Raveling has told a Spokane, Wash., newspaper he will accept the Iowa job.
One of the hottest topics at the NABC convention, which ended today, was the number of teams in the Division I tournament. Joe B. Hall of Kentucky is among the many coaches who dislike the 52-team format and first-round byes to 16 teams. But he doesn't want to see a 64-team tournament, as the NABC board of directors has favored.
"The tendency is to expand," Hall said. "But I'd like to see it at 32, or open to everybody."
The final four all-tournament team: Houston's Akeem Abdul Olajuwon (MVP), North Carolina State's Thurl Bailey, Dereck Whittenburg and Sidney Lowe, and Louisville guard Milt Wagner.
Olajuwon, who had 82 points, 59 rebounds and 28 blocked shots for the tournament, received 118 votes for MVP. Whittenburg had 25.

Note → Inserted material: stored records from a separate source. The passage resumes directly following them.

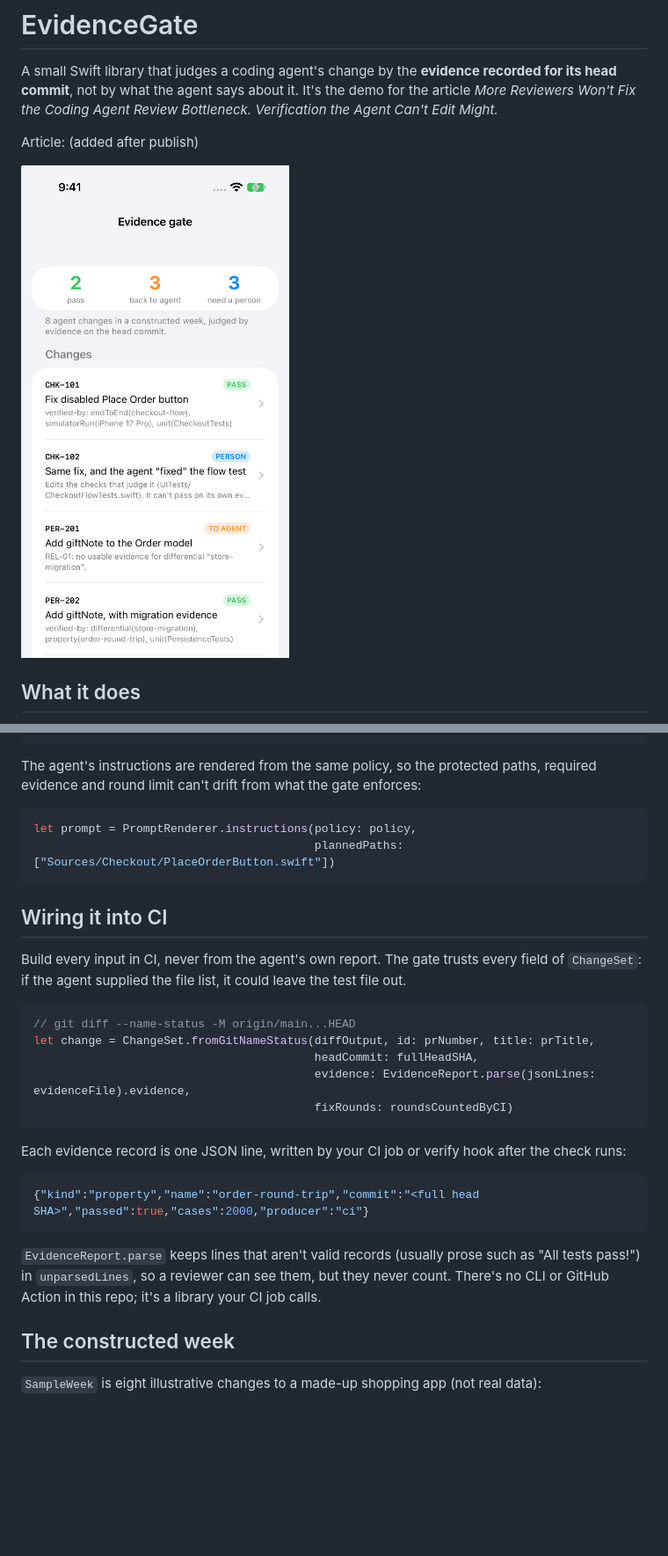
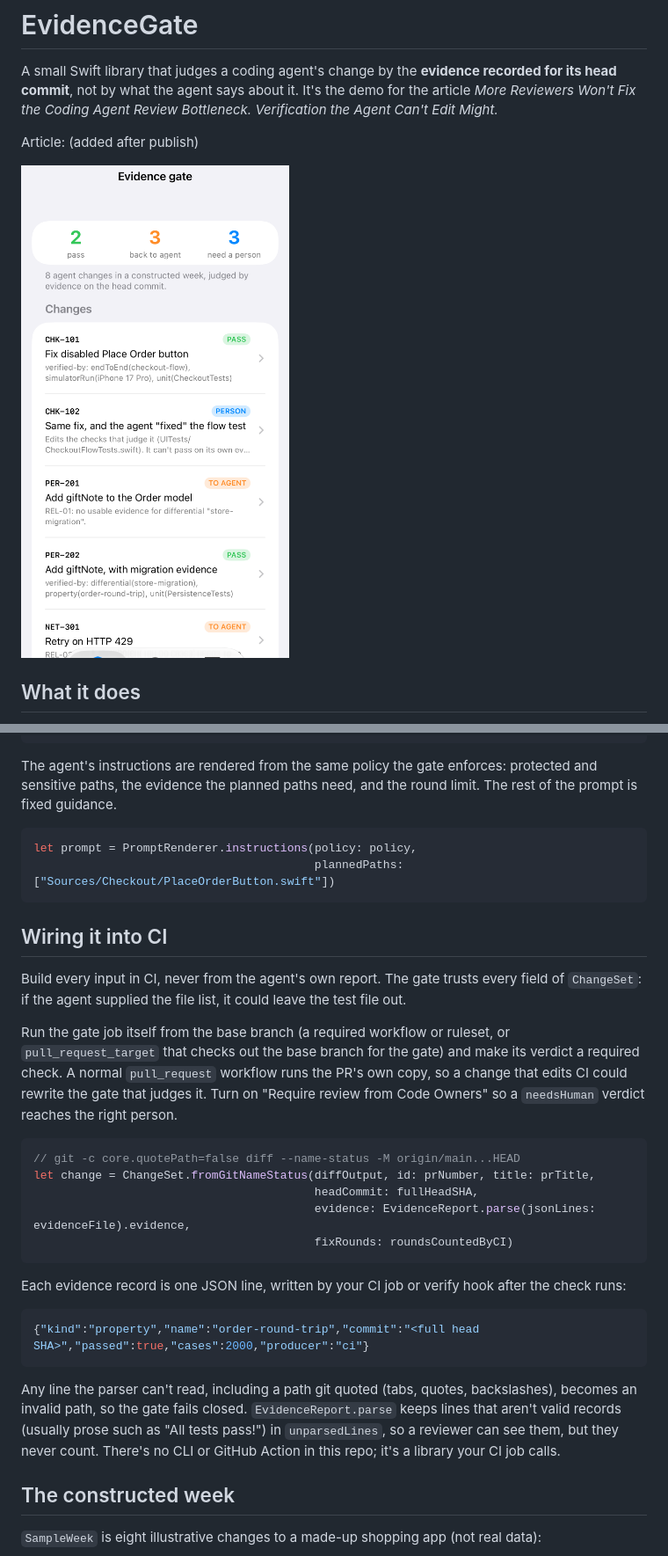
Before and after one commit to rajatslakhina/evidence-gate-article-demo, a Markdown page: README.md, 2 parts joined by grey strips. Shown at 88% size. GitHub-like rendering; pictures changed too: Demo/Screenshots/week-cropped.png; blank space fills up the shorter version.

Commit message:
Round 2 review fixes

````diff
--- a/README.md
+++ b/README.md
@@ -38,7 +38,7 @@ case .notEvaluated: break                                  // never returned as
 }
 ```
 
-The agent's instructions are rendered from the same policy, so the protected paths, required evidence and round limit can't drift from what the gate enforces:
+The agent's instructions are rendered from the same policy the gate enforces: protected and sensitive paths, the evidence the planned paths need, and the round limit. The rest of the prompt is fixed guidance.
 
 ```swift
 let prompt = PromptRenderer.instructions(policy: policy,
@@ -49,8 +49,10 @@ let prompt = PromptRenderer.instructions(policy: policy,
 
 Build every input in CI, never from the agent's own report. The gate trusts every field of `ChangeSet`: if the agent supplied the file list, it could leave the test file out.
 
+Run the gate job itself from the base branch (a required workflow or ruleset, or `pull_request_target` that checks out the base branch for the gate) and make its verdict a required check. A normal `pull_request` workflow runs the PR's own copy, so a change that edits CI could rewrite the gate that judges it. Turn on "Require review from Code Owners" so a `needsHuman` verdict reaches the right person.
+
 ```swift
-// git diff --name-status -M origin/main...HEAD
+// git -c core.quotePath=false diff --name-status -M origin/main...HEAD
 let change = ChangeSet.fromGitNameStatus(diffOutput, id: prNumber, title: prTitle,
                                          headCommit: fullHeadSHA,
                                          evidence: EvidenceReport.parse(jsonLines: evidenceFile).evidence,
@@ -63,7 +65,7 @@ Each evidence record is one JSON line, written by your CI job or verify hook aft
 {"kind":"property","name":"order-round-trip","commit":"<full head SHA>","passed":true,"cases":2000,"producer":"ci"}
 ```
 
-`EvidenceReport.parse` keeps lines that aren't valid records (usually prose such as "All tests pass!") in `unparsedLines`, so a reviewer can see them, but they never count. There's no CLI or GitHub Action in this repo; it's a library your CI job calls.
+Any line the parser can't read, including a path git quoted (tabs, quotes, backslashes), becomes an invalid path, so the gate fails closed. `EvidenceReport.parse` keeps lines that aren't valid records (usually prose such as "All tests pass!") in `unparsedLines`, so a reviewer can see them, but they never count. There's no CLI or GitHub Action in this repo; it's a library your CI job calls.
 
 ## The constructed week
 
````
Also changed, not shown: other parts of README.md (+8 -6 lines), Demo/Screenshots/prompt.png, docs/article/diagram.png, docs/article/simulator.png, 7 other files.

Despite reports that Gary Colson of the University of New Mexico would move to Long Beach State, the California school is continuing interviews . . . No one surfaced here as the likely successor to Ted Owens at Kansas, but West Coast sources say a longshot is Ralph Miller, the successful, longtime coach at Oregon State who is a Kansas alumnus.
Among the spectators here for the final four were David Thompson, Phil Spence and Monte Towe, of North Carolina State's undefeated NCAA champions in 1974 . . . The success of the Houston Cougars has renewed talk of raising the basket from 10 feet to 12 feet. A proponent of this change is Ed Steitz, the editor of the NCAA rules committee, who says the reason Dr. James Naismith placed the basket at 10 feet was it was the only height in the gym at which the basket could be hung.
Tom Jernstedt, NCAA assistant executive director in charge of the basketball tournament, says that under its three-year, $46 million contract with CBS, the NCAA is obligated to bargain exclusively with that network for a 30-day period when negotiations for a new contract begin this fall. The current contract expires after the 1984 tournament.
Those comments came in response to a report in The New York Times that NBC is trying to persuade the NCAA to televise the tournament on two networks.